“Providing patients with the opportunity for dual wear ensures that not only do they benefit from recommendations based on their unique needs, but businesses also benefit from offering more than one optical solution,” Ms Patel said.
4. Offering more with qualifications
With more eye conditions being managed in the community to ease the burden on secondary care, many optometrists have embarked on further study to enhance their clinical skillset.
For locums, additional qualifications are part of the value that they bring to a business and may assist in securing work in practices that offer extended eye care services.

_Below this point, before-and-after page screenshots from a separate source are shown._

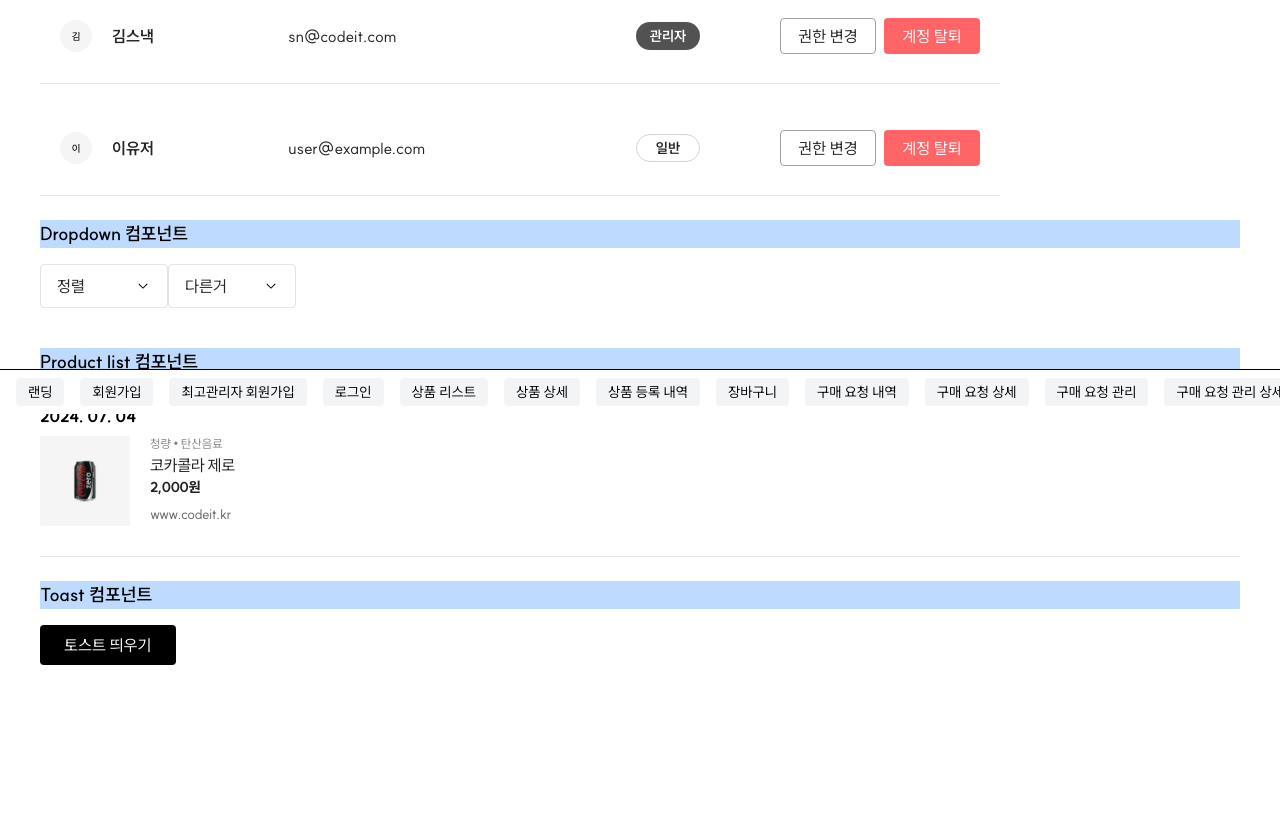
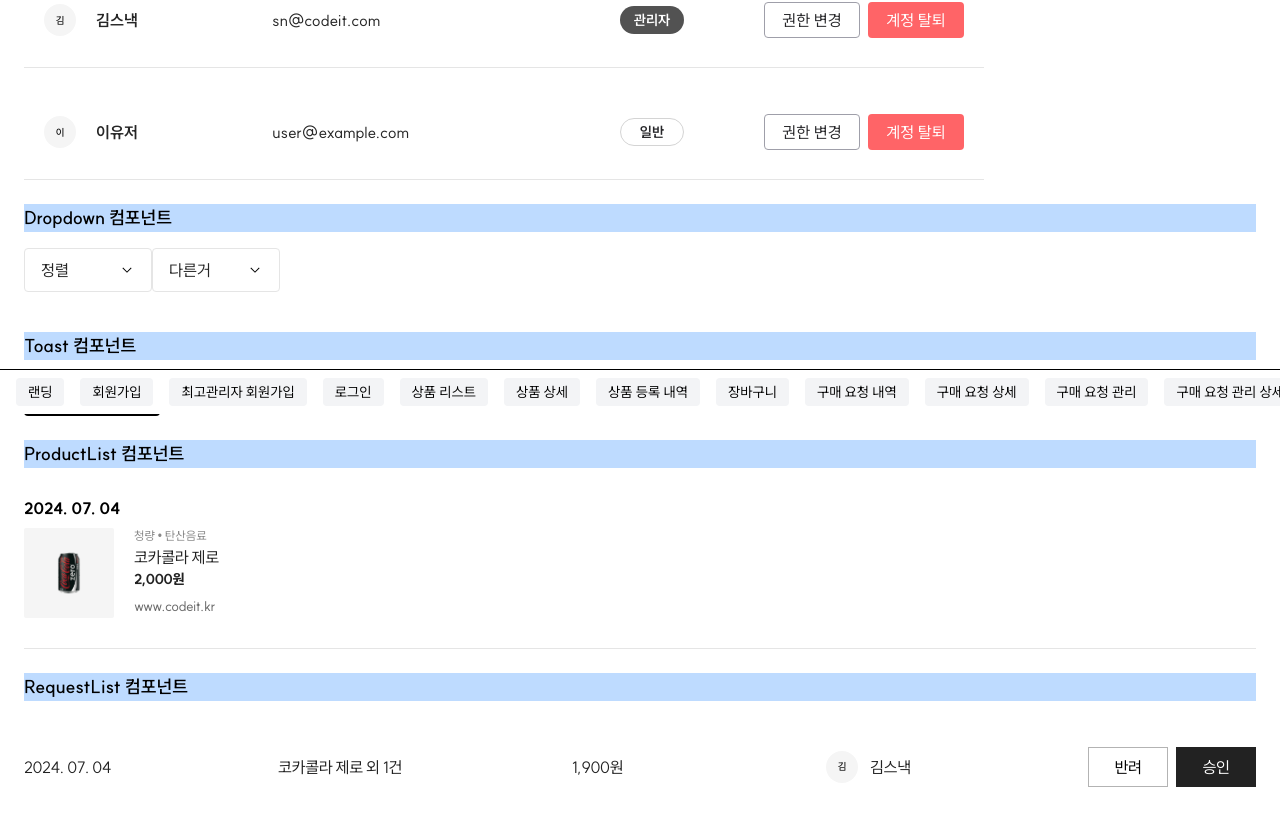
Before and after one commit to xdnjs7/6-Snack-FE-release, a Next.js app: page /components-preview in a window 1280 px wide. Shown: the part 386-1212 px from the top of the page. Before the commit the page ends 1091 px from the top, so only its background shows below. Built offline with nearby package versions, Linux system fonts and the light colour scheme.

Commit message:
feat: RequestList 공통 컴포넌트 1차 UI 작업 완료

```diff
--- a/src/app/(preview)/components-preview/page.tsx
+++ b/src/app/(preview)/components-preview/page.tsx
@@ -10,6 +10,7 @@ import Dropdown from "@/components/common/DropDown";
 import { TMemberItem } from "@/types/meberList.types";
 import ProductList from "@/components/common/ProductList";
 import Toast from "@/components/common/Toast";
+import RequestList from "@/components/common/RequestList";
 
 export default function ComponentsPreviewPage() {
   const [requestMessage, setRequestMessage] = useState("");
@@ -44,7 +45,7 @@ export default function ComponentsPreviewPage() {
   };
 
   return (
-    <div className="p-10 space-y-6 bg-white min-h-screen">
+    <div className="p-6 space-y-6 bg-white min-h-screen">
       <h1 className="text-2xl font-bold">🧪 공통 컴포넌트 모음</h1>
 
       <div className="space-y-4">
@@ -70,11 +71,6 @@ export default function ComponentsPreviewPage() {
       </div>
 
       <div className="space-y-4">
-        <h2 className="text-lg font-semibold bg-blue-200">Product list 컴포넌트</h2>
-        <ProductList />
-      </div>
-
-      <div className="space-y-4">
         <h2 className="text-lg font-semibold bg-blue-200">Toast 컴포넌트</h2>
         <button
           onClick={handleShowToast}
@@ -85,6 +81,16 @@ export default function ComponentsPreviewPage() {
 
         {isToastVisible && <Toast text="예산이 부족합니다." budget={budget} onClose={() => setIsToastVisible(false)} />}
       </div>
+
+      <div className="space-y-4">
+        <h2 className="text-lg font-semibold bg-blue-200">ProductList 컴포넌트</h2>
+        <ProductList />
+      </div>
+
+      <div className="space-y-4">
+        <h2 className="text-lg font-semibold bg-blue-200">RequestList 컴포넌트</h2>
+        <RequestList />
+      </div>
     </div>
   );
 }
--- a/src/components/common/Mobile.tsx
+++ b/src/components/common/Mobile.tsx
@@ -2,5 +2,5 @@ import { TChildrenProps } from "@/types/children.types";
 import React from "react";
 
 export default function Mobile({ children }: TChildrenProps) {
-  return <div className="sm-hidden">{children}</div>;
+  return <div className="sm:hidden">{children}</div>;
 }
--- /dev/null
+++ b/src/components/common/RequestList.tsx
@@ -0,0 +1,76 @@
+import React from "react";
+import Mobile from "./Mobile";
+
+const data = {
+  createdAt: "2024. 07. 04",
+  product: "코카콜라 제로 외 1건",
+  price: "1,900원",
+  requester: "김스낵",
+};
+
+export default function RequestList() {
+  return (
+    <>
+      <Mobile>
+        <div className="border-b-[1px] border-primary-100">
+          <div className="flex flex-col w-[327px] h-[144px] gap-[20px] my-[24px]">
+            <div className="flex flex-col justify-center gap-[10px]">
+              <div className="flex justify-between items-center pr-[4px]">
+                <div className="font-bold text-[14px]/[17px] tracking-tight">{data.createdAt}</div>
+                <div className="flex gap-[6px] items-center">
+                  <div className="flex justify-center items-center w-[24px] h-[24px] rounded-full py-[6px] px-[5.5px] bg-primary-50 font-medium text-[10px]/[12px] tracking-tight">
+                    {data.requester.slice(0, 1)}
+                  </div>
+                  <div className="font-normal text-[14px]/[17px] tracking-tight text-primary-950">{data.requester}</div>
+                </div>
+              </div>
+              <div className="flex flex-col gap-[8px]">
+                <div className="font-normal text-[14px]/[17px] tracking-tight text-primary-950">{data.product}</div>
+                <div className="font-extrabold text-[20px]/[25px] tracking-tight text-primary-950">{data.price}</div>
+              </div>
+            </div>
+            <div className="flex gap-[8px]">
+              {/* @De-cal TODO: 추후 Button 컴포넌트 완성되면 대체 */}
+              <button className="flex justify-center items-center border-[1px] border-primary-300 w-[160px] h-[40px] py-[10px] px-[20px] font-normal text-[16px]/[20px] tracking-tight">
+                반려
+              </button>
+              <button className="flex justify-center items-center bg-primary-950 text-white w-[160px] h-[40px] py-[10px] px-[20px] font-normal text-[16px]/[20px] tracking-tight ">
+                승인
+              </button>
+            </div>
+          </div>
+        </div>
+      </Mobile>
+      <div className="flex justify-center w-full">
+        <div className="hidden sm:flex justify-between items-center w-full max-w-[1352px] h-[100px] md:px-[40px]">
+          <div className="font-normal text-[16px]/[20px] tracking-tight text-primary-950 w-[100px] md:w-[142px]">
+            {data.createdAt}
+          </div>
+          <div className="font-normal text-[16px]/[20px] tracking-tight text-primary-950 w-[140px] md:w-[360px]">
+            {data.product}
+          </div>
+          <div className="font-normal text-[16px]/[20px] tracking-tight text-primary-950 w-[100px] md:w-[142px]">
+            {data.price}
+          </div>
+          <div className="flex justify-center items-center gap-[12px]">
+            <div className="flex justify-center items-center w-[32px] h-[32px] rounded-full py-[10px] px-[9.5px] bg-primary-50 font-medium text-[10px]/[12px] tracking-tight">
+              {data.requester.slice(0, 1)}
+            </div>
+            <div className="font-normal text-[16px]/[20px] tracking-tight text-primary-950 w-[64px] md:w-[90px]">
+              {data.requester}
+            </div>
+          </div>
+          <div className="flex justify-center items-center gap-[8px]">
+            {/* @De-cal TODO: 추후 Button 컴포넌트 완성되면 대체 */}
+            <button className="flex justify-center items-center border-[1px] border-primary-300 w-[80px] h-[40px] py-[10px] px-[20px] font-normal text-[16px]/[20px] tracking-tight">
+              반려
+            </button>
+            <button className="flex justify-center items-center bg-primary-950 text-white w-[80px] h-[40px] py-[10px] px-[20px] font-normal text-[16px]/[20px] tracking-tight ">
+              승인
+            </button>
+          </div>
+        </div>
+      </div>
+    </>
+  );
+}
```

She noted that these clinical skills help to build closer working relationships with ophthalmologists and ensure that optometrists are offering the best possible care to patients.
Undertaking further qualifications also helps patients to realise that an optometrist’s role is broader than ‘just glasses,’ Ms Patel added.
“I have a better understanding and ability to engage with patients about their hospital eye care and explain referral processes and treatments,” she said.
Locum Craig McCoy qualified as an independent prescribing (IP) optometrist in 2017 and completed his professional certificate in glaucoma in 2019.
The experience and training he gained through IP has helped to build Mr McCoy’s confidence in managing pathology – which he particularly values as he is often working alone.
“A big part of the course is making management plans that others can follow, though I try never to leave work for someone else to manage if I can avoid it,” he said.
Locum Hassnain Safdar noted that the pandemic has acted as a catalyst for many optometrists to upskill.
“For me, this pandemic has reminded me that the future is highly unpredictable and to make the most of the time at hand,” he shared.
This has led Mr Safdar to pursue an independent prescribing qualification which he has started through the University of Hertfordshire.